## Your objective
Only the count should appear in your answer: how many lines of the data below contain the word "prompt"?

## Records for this task
● ● ● ● ● ● ●

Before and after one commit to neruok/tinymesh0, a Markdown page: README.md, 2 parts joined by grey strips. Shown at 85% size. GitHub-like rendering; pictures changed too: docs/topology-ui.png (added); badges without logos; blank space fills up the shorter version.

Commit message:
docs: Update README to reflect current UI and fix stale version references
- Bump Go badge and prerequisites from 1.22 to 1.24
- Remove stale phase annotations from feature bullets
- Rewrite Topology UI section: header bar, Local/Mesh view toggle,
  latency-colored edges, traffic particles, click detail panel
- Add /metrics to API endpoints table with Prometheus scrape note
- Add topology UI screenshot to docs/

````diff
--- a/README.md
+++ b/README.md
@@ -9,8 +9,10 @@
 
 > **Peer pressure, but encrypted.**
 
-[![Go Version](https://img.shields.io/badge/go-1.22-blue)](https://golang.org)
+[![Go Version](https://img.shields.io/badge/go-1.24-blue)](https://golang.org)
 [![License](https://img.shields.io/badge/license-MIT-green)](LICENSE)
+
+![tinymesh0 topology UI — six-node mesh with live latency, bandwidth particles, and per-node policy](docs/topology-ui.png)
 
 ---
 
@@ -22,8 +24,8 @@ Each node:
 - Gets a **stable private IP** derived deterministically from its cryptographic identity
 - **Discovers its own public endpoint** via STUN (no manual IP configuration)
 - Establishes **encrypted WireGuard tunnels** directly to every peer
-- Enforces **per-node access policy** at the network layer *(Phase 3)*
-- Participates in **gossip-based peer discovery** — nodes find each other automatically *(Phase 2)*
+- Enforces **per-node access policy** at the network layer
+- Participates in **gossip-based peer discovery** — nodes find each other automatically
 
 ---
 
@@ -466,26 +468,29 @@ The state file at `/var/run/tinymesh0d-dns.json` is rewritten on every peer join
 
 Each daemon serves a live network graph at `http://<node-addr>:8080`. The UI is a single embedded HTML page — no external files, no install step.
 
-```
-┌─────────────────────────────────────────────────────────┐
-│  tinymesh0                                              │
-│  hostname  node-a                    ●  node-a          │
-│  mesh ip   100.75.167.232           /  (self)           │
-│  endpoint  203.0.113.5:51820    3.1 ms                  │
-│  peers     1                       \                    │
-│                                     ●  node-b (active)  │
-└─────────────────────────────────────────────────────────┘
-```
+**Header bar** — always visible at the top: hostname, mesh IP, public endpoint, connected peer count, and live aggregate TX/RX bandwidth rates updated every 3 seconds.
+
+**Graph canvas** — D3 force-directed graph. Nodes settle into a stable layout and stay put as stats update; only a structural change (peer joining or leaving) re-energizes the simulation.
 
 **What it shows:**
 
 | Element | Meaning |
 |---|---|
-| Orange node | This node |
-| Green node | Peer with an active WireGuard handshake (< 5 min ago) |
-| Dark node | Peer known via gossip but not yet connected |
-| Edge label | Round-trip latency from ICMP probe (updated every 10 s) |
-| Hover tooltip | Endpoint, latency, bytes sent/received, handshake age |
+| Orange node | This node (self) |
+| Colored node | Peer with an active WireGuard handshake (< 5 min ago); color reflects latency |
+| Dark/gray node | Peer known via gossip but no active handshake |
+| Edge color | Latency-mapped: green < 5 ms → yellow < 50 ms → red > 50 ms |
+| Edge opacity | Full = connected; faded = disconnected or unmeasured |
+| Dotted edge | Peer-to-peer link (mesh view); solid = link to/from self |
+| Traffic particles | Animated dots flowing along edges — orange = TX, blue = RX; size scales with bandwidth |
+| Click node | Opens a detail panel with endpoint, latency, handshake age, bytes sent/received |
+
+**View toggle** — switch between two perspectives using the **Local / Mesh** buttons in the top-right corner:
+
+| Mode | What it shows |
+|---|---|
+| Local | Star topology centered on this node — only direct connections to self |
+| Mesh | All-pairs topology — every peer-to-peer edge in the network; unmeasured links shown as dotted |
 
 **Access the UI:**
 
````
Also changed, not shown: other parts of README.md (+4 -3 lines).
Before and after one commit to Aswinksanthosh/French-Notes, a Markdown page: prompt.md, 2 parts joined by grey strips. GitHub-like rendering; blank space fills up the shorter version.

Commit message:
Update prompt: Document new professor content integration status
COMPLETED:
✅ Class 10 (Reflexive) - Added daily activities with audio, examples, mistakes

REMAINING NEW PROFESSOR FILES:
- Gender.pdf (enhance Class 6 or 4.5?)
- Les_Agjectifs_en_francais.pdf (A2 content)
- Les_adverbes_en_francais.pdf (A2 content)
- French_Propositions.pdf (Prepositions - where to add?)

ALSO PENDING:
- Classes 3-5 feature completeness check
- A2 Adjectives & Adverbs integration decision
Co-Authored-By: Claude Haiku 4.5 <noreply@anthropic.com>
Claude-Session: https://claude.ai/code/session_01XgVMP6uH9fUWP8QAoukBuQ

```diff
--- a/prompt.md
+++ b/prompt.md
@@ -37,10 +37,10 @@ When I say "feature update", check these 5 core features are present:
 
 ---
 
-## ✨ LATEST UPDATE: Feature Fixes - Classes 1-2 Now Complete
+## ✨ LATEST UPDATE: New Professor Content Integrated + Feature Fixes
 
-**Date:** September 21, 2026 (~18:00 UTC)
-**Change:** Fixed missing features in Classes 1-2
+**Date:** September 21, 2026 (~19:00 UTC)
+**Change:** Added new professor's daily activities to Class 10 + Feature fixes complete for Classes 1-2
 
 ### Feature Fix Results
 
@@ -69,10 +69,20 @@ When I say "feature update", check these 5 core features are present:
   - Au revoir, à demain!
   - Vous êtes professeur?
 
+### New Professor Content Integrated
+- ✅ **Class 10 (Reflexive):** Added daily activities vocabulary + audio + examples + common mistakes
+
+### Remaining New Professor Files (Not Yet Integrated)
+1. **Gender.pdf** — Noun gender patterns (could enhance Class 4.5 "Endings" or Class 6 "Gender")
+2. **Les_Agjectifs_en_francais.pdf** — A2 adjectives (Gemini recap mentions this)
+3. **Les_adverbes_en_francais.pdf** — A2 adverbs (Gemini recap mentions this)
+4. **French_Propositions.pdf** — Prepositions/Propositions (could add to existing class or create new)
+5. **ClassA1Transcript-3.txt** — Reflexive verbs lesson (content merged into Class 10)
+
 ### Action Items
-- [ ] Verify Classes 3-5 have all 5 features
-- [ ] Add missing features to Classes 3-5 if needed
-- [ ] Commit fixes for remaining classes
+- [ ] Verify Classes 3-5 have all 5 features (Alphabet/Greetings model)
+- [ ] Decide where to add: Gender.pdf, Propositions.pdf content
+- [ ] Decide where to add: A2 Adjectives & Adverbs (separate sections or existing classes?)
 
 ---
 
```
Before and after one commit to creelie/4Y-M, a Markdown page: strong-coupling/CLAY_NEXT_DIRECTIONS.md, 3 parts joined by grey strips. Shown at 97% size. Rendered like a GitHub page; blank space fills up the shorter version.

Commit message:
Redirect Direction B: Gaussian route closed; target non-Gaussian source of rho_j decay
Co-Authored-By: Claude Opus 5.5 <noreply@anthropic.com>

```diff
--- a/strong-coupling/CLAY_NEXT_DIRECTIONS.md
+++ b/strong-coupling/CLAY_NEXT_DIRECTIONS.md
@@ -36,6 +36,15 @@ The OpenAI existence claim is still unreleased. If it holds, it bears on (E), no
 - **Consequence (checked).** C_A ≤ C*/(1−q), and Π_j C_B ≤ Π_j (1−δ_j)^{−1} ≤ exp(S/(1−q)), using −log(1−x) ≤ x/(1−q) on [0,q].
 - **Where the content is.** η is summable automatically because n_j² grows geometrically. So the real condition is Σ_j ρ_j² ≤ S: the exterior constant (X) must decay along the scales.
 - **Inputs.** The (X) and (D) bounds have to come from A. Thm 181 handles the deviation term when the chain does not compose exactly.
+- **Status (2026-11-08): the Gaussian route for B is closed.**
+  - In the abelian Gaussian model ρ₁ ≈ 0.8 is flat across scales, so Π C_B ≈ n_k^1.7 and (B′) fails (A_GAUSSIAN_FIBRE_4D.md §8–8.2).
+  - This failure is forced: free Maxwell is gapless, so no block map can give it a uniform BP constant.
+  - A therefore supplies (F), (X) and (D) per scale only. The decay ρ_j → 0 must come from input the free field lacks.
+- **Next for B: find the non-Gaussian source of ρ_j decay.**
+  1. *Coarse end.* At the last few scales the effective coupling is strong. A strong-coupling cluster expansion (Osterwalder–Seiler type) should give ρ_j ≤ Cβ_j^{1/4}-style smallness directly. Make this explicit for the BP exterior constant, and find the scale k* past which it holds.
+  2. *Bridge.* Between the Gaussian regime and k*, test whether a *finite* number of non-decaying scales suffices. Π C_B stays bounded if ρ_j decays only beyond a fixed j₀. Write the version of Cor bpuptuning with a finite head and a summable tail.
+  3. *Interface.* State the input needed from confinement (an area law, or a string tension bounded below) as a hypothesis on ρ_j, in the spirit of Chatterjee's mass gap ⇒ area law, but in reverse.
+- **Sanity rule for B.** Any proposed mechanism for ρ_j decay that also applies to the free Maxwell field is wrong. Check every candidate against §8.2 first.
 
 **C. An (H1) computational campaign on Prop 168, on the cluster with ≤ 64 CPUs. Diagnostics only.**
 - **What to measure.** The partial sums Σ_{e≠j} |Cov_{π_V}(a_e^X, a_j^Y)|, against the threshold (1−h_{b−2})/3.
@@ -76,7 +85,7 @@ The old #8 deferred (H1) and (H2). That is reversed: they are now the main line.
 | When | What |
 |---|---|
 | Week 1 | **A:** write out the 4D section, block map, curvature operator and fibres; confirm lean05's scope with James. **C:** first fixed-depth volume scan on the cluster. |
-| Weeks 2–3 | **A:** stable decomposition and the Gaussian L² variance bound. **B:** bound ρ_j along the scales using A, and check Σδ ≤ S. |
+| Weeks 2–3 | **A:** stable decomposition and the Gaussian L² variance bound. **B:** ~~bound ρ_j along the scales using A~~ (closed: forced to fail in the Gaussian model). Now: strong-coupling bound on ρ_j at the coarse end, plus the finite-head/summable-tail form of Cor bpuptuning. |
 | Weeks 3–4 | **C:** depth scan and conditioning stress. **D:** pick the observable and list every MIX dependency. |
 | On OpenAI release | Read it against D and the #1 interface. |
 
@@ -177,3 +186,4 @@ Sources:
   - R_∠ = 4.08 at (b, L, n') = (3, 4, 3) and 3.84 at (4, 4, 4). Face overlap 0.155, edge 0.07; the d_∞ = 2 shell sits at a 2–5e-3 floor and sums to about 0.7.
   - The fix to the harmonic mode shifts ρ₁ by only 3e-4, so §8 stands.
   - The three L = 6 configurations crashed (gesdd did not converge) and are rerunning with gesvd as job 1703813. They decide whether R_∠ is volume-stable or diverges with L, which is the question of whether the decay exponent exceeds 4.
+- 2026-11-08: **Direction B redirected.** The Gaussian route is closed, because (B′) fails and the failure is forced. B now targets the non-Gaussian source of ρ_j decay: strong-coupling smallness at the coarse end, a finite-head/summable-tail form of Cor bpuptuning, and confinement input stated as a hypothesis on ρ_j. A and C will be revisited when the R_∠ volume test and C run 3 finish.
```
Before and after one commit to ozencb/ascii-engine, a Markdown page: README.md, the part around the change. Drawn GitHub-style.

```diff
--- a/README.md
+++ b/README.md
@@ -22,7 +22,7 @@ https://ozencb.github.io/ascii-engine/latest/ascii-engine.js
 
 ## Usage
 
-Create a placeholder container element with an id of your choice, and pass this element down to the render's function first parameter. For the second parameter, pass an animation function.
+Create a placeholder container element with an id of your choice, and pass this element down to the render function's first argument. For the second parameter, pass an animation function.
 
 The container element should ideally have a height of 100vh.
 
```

● ● ● ● ● ● ●

## Task answer
4